Recent years have seen an increased interest in employing data analysis techniques for the automated identification of cell populations in the field of cytometry. These techniques highly depend on the use of a distance metric, a function that quantifies the distances between single-cell measurements. In most cases, researchers simply use the Euclidean distance metric. In this article, we exploit the availability of single-cell labels to find an optimal Mahalanobis distance metric derived from the data. We show that such a Mahalanobis distance metric results in an improved identification of cell populations compared with the Euclidean distance metric. Once determined, it can be used for the analysis of multiple samples that were measured under the same experimental setup. We illustrate this approach for cytometry data from two different origins, that is, flow cytometry applied to microbial cells and mass cytometry for the analysis of human blood cells. We also illustrate that such a distance metric results in an improved identification of cell populations when clustering methods are employed. Generally, these results imply that the performance of data analysis techniques can be improved by using a more advanced distance metric. © 2019 International Society for Advancement of Cytometry.

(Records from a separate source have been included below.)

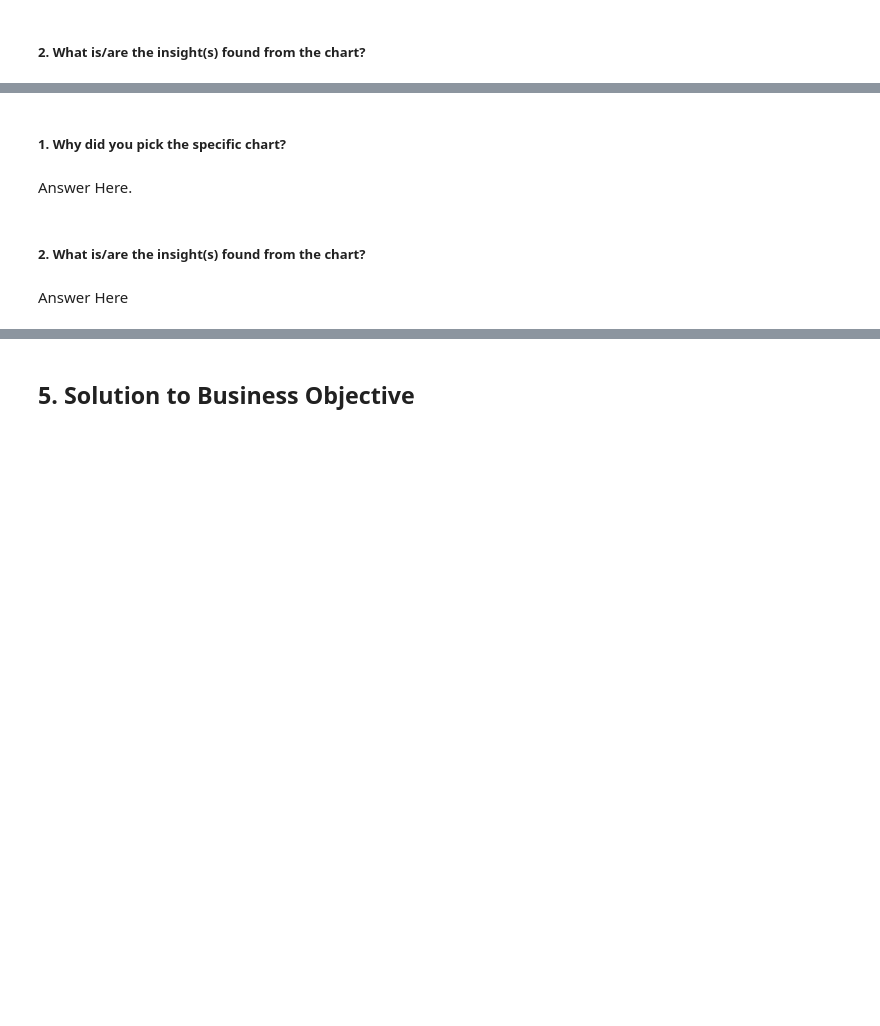
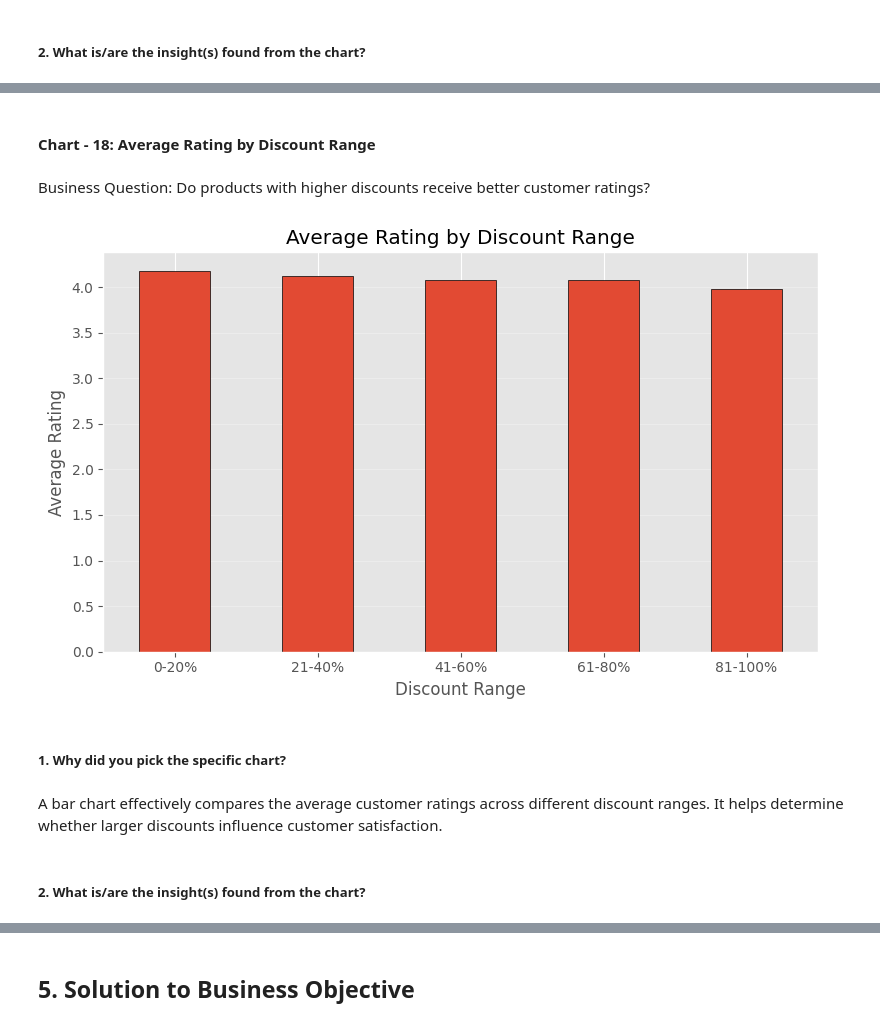
Before and after one commit to ArpitaGuniyal/Amazon-Sales-EDA, a Jupyter notebook: amazon_sales_eda.ipynb, the cells around one changed output, grey strips where cells are left out. Drawn from its saved outputs; the diff is of its cells as text; code cells hidden in the pictures; blank space fills up the shorter version.

```diff
--- a/amazon_sales_eda.ipynb
+++ b/amazon_sales_eda.ipynb
@@ -1221,8 +1261,49 @@ ValueError: No variables found for grid columns.
+# %% [markdown]
+#### Chart - 18: Average Rating by Discount Range
+# %% [markdown]
+Business Question: Do products with higher discounts receive better customer ratings?
+# %%
+# Create discount ranges
+discount_bins = [0, 20, 40, 60, 80, 100]
+discount_labels = ['0-20%', '21-40%', '41-60%', '61-80%', '81-100%']
+
+df_clean['discount_range'] = pd.cut(
+    df_clean['discount_percentage'],
+    bins=discount_bins,
+    labels=discount_labels,
+    include_lowest=True
+)
+
+# Calculate average rating for each discount range
+avg_rating_discount = (
+    df_clean.groupby('discount_range')['rating']
+    .mean()
+)
+
+# Plot
+plt.figure(figsize=(8,5))
+
+avg_rating_discount.plot(
+    kind='bar',
+    edgecolor='black'
+)
+
+plt.title("Average Rating by Discount Range")
+plt.xlabel("Discount Range")
+plt.ylabel("Average Rating")
+
+plt.xticks(rotation=0)
+
+plt.grid(axis='y', alpha=0.3)
+
+plt.tight_layout()
+
+plt.show()
+# %% [output]
+[figure, added]
 # %% [markdown]
 ##### 1. Why did you pick the specific chart?
-# %% [markdown]
-Answer Here.
+# %% [markdown]
+A bar chart effectively compares the average customer ratings across different discount ranges. It helps determine whether larger discounts influence customer satisfaction.
 # %% [markdown]
 ##### 2. What is/are the insight(s) found from the chart?
-# %% [markdown]
-Answer Here
```
Also changed, not shown: parts of 44 cells of this notebook.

Keywords: flow cytometry; mass cytometry; metric learning; microbiology; synthetic microbial communities; transfer learning.
© 2019 International Society for Advancement of Cytometry.